What was up with the deus ex machinae? (Is that the plural form? I’ve never had to use it before.) Firstly, let me say that I realize the dilemma of the writers—of anyone who is writing a story involving interaction between humans and semi-omnipotent, nearly-cosmic beings like the Ancients/Ori. Morgan Le Fay healed Teal‘c after he was somewhat badly injured, then proceeded to toy with Daniel. Just make your mind already! It was Oma Desala versus Anubis all over again. When it comes to people like Teal’c miraculously surviving being shot, of course, it’s a good thing that the bad guys want to capture the good guys all the time. If the objective were to merely kill the good guys—well then, our series would be much shorter. When I am an evil overlord, I promise to summarily execute all good guys, starting with the ones who make the most defiant wisecracks.
Speaking of wisecracks, where’s O’Neill?! Richard Dean Anderson was—and is—the best part of Stargate SG-1; without him, it isn’t really “SG-1”, just “Stargate.” I understand his reasons for leaving the show, and seasons 9 and 10 were not terrible. But I miss him, and I hope he makes guest appearances in future SG-1 features.
But the best part of the show was just being immersed in that universe again. Stargate has a special place in my heart among various other science fiction series because of the way it successfully combines science fiction technology—wormholes, alien civilizations, starships, etc.—with present day humanity. Unlike Star Trek, it isn’t set far in the future when we’re used to having advanced technology at our disposal. Even now that Earth does have space travel technology in the form of the Prometheus-class cruisers, the characters bring that very contemporary element into the show with pop culture references and dialogue. Mitchell exemplifies this best at the beginning as he takes command of the Odyssey and says, “Weapons to maximum.” Major Marks plays the straight man: “Sir?” “Just make it go!” This isn’t Captain Kirk comfortably in command of the Enterprise—it’s an Air Force officer, who happens to be used to dealing with alien situations, nervously assuming command of a huge battlecruiser about to take a trip to another galaxy. Stepping into this universe that is so much like our own, yet slightly different, is very rewarding.
I just watched Stargate SG-1’s 200th episode, “200”, and it was simply incredible!
With ten years and (now) over 200 episodes under its belt, Stargate SG-1 has crossed the threshold from science fiction series to phenomenon. Part of the key to its success was that it has never taken itself too seriously; the show makes references to pop culture and even itself in semi-fourth-wall breaking moments. The 200th episode takes this and delivers it a hundredfold. It’s a gift to the fans, of course, those who have been with the show from its inception right to the present.
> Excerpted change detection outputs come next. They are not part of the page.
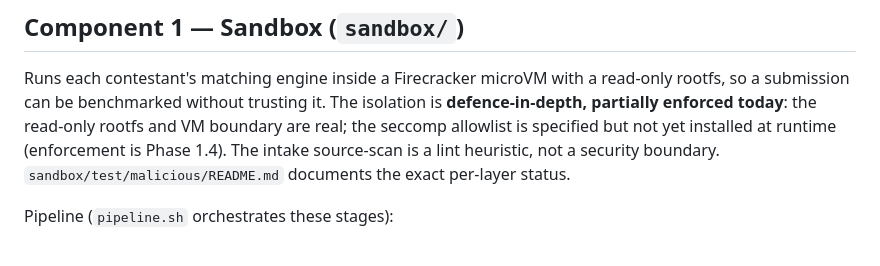
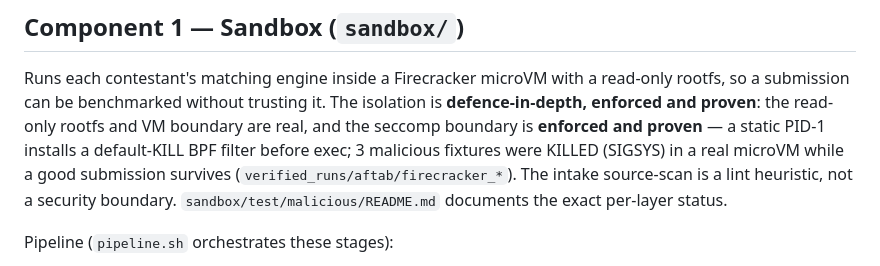
Before and after one commit to mohitt31/iicpc-hackathon-2026, a Markdown page: ARCHITECTURE.md, the part around the change. Drawn GitHub-style.

Commit message:
docs: final consistency fixes for RESULTS.md, ARCHITECTURE.md, and DESIGN_DOC_SUBMISSION.md (#93)

```diff
--- a/ARCHITECTURE.md
+++ b/ARCHITECTURE.md
@@ -50,9 +50,8 @@ into all three codebases.
 
 Runs each contestant's matching engine inside a Firecracker microVM with a
 read-only rootfs, so a submission can be benchmarked without trusting it. The
-isolation is **defence-in-depth, partially enforced today**: the read-only rootfs
-and VM boundary are real; the seccomp allowlist is specified but not yet installed
-at runtime (enforcement is Phase 1.4). The intake source-scan is a lint heuristic,
+isolation is **defence-in-depth, enforced and proven**: the read-only rootfs
+and VM boundary are real, and the seccomp boundary is **enforced and proven** — a static PID-1 installs a default-KILL BPF filter before exec; 3 malicious fixtures were KILLED (SIGSYS) in a real microVM while a good submission survives (`verified_runs/aftab/firecracker_*`). The intake source-scan is a lint heuristic,
 not a security boundary. `sandbox/test/malicious/README.md` documents the exact
 per-layer status.
 
```
Also changed, not shown: DESIGN_DOC_SUBMISSION.md (+1 -5 lines), RESULTS.md (+4 -6 lines).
The show ended with a really poignant quote, however, of Isaac Asimov:
Individual science fiction stories may seem as trivial as ever to the blinder critics and philosophers of today—but the core of science fiction, its essence, the concept around which it revolves, has become crucial to our salvation if we are to be saved at all.
And that’s basically why I love to read and write science fiction.
So Stargate SG-1 remains cancelled. Or sort of. The issue is more that Sci-Fi, the channel which airs Stargate SG-1, isn’t renewing it. There are rumours MGM, which produces the show, will take it elsewhere to continue it. I’m not sure if I’m so keen on that. Honestly, 10 years is enough for me. I would rather that Stargate SG-1 ends on such a high note than continue for another two or three years, slowly decaying until eventually it fades away.